Jill Burke
High winds impaled the Alyeska Resort aerial tram atop Mount Alyeska on New Year's Eve, leaving passengers suspended high above Girdwood, terrified, for more than three hours.

Alyeska Resort, the most popular ski mountain in Alaska, plans to reopen its aerial tram on Saturday, just in time to whisk skiers to the slopes and swooning couples to a Valentine's Day dinner at Seven Glaciers, the resort's mountaintop restaurant.

Passengers, however, will not be traveling at top speeds. A trip up the mountain – offered four times an hour – is expected to take eight minutes.

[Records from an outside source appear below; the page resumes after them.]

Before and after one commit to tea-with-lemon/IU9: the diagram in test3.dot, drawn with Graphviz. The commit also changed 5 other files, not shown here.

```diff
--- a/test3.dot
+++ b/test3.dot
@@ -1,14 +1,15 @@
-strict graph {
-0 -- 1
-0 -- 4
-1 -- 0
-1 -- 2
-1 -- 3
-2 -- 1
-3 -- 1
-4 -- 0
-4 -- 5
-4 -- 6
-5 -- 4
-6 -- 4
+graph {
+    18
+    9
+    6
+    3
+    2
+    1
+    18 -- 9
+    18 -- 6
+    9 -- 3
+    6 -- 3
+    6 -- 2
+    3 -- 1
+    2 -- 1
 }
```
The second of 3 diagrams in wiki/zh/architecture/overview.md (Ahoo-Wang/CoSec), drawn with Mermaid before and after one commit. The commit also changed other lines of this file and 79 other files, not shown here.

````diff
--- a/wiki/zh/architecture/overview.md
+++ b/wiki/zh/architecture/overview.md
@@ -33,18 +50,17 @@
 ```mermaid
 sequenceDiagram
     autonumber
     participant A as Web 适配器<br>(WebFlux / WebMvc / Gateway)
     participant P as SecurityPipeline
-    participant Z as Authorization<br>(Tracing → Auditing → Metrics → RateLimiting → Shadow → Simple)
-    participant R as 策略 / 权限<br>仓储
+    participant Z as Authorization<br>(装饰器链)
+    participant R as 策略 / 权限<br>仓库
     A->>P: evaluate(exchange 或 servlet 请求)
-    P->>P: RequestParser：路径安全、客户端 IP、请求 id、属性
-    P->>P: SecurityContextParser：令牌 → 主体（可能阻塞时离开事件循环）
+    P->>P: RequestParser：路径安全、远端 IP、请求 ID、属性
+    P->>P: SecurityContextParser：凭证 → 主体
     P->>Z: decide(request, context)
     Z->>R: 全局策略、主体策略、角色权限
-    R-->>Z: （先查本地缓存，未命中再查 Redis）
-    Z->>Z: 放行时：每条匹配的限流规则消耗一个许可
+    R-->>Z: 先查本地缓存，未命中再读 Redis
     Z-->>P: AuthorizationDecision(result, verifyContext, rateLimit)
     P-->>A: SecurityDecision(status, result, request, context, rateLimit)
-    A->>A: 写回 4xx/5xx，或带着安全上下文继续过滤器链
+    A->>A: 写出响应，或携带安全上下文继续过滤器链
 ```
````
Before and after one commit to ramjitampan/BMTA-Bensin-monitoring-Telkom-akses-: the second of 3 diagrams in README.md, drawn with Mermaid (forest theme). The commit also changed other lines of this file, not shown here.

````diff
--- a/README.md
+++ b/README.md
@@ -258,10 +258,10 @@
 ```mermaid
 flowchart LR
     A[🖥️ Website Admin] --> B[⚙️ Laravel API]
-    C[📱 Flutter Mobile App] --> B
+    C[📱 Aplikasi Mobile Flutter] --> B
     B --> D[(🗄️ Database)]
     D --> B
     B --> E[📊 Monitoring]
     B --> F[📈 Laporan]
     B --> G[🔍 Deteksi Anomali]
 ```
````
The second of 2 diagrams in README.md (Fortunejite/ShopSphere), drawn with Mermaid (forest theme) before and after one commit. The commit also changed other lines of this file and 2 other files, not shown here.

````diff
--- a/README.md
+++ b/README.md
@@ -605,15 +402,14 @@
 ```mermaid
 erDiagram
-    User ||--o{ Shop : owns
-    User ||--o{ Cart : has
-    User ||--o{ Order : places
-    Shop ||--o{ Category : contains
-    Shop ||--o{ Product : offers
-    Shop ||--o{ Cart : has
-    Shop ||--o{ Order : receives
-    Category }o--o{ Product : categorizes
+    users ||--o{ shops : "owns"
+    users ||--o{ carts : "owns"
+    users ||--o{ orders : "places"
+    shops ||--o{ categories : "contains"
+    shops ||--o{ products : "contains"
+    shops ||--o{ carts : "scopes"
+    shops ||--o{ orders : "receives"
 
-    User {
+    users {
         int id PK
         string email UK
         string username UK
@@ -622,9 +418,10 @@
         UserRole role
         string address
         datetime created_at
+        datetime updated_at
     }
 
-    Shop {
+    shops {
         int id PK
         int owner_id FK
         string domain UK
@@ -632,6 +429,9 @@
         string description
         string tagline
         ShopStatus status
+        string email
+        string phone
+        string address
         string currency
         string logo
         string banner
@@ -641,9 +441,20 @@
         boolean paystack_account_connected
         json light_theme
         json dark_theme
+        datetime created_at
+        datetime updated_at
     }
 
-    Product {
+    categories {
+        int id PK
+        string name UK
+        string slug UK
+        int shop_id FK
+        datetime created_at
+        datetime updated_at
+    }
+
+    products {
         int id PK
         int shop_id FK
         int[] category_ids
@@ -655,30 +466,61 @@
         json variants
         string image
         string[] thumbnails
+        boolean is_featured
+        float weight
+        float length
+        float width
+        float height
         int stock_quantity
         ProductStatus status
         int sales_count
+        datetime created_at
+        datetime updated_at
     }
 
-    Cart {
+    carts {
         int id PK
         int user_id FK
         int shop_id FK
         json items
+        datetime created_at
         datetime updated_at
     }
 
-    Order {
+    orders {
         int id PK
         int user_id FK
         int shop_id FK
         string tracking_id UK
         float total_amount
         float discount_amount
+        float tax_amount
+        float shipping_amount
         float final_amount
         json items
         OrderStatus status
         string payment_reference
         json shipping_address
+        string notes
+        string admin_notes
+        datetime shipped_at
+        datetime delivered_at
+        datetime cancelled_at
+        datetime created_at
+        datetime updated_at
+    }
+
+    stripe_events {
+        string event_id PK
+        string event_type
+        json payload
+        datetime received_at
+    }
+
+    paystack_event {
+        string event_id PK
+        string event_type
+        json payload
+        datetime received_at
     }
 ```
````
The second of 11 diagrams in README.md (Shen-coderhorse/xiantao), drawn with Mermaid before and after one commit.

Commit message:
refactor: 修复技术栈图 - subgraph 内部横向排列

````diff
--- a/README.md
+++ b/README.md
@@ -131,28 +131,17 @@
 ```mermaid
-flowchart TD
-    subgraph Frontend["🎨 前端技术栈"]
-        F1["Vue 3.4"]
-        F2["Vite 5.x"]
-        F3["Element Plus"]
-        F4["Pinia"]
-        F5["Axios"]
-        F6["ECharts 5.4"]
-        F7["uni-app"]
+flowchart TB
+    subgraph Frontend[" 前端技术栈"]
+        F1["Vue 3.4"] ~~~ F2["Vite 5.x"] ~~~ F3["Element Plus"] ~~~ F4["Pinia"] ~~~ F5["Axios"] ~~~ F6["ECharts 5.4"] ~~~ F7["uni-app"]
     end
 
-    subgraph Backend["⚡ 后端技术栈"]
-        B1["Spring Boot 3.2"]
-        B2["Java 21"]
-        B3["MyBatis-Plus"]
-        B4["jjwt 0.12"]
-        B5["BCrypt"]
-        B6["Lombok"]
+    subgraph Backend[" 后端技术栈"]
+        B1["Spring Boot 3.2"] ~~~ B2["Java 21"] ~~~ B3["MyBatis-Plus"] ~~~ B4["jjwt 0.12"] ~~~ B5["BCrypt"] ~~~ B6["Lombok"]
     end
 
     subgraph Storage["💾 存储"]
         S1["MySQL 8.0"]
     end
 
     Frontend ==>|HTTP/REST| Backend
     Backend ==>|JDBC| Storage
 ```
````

The Alyeska aerial tram has been out of service since New Year's Eve, when an in-transit accident damaged one of the two pods that ferry people up and down the mountain. The resort says a 40 mph gust of wind blew the tram into a tower, where it became hung up. Trapped passengers waited hours for an evacuation complicated by avalanche conditions on Alyeska's North Slope.

An 8,000 pound ballast car made of steel will take the place of the damaged tram pod, acting as counterweight to the single car that will be ferrying passengers.

The Alyeska tram is scheduled to be taken out of service at the end of the ski season, allowing time for repairs. The resort plans to re-open it to summer tourists toward the end of May.

Seven Glaciers , which has remained closed since the New Year's Eve accident, will reopen on Valentine's Day. The small food court Glacier's Express, located at the top of the tram, will be open weekends and holidays.

In a press release announcing the tram's return to service, the resort said it had the option to take the tram out of service for the entire season, but felt it was important for “season pass-holders, skiers, riders and resort guests” to have access to it.

Contact Jill Burke at jill(at)alaskadispatch.com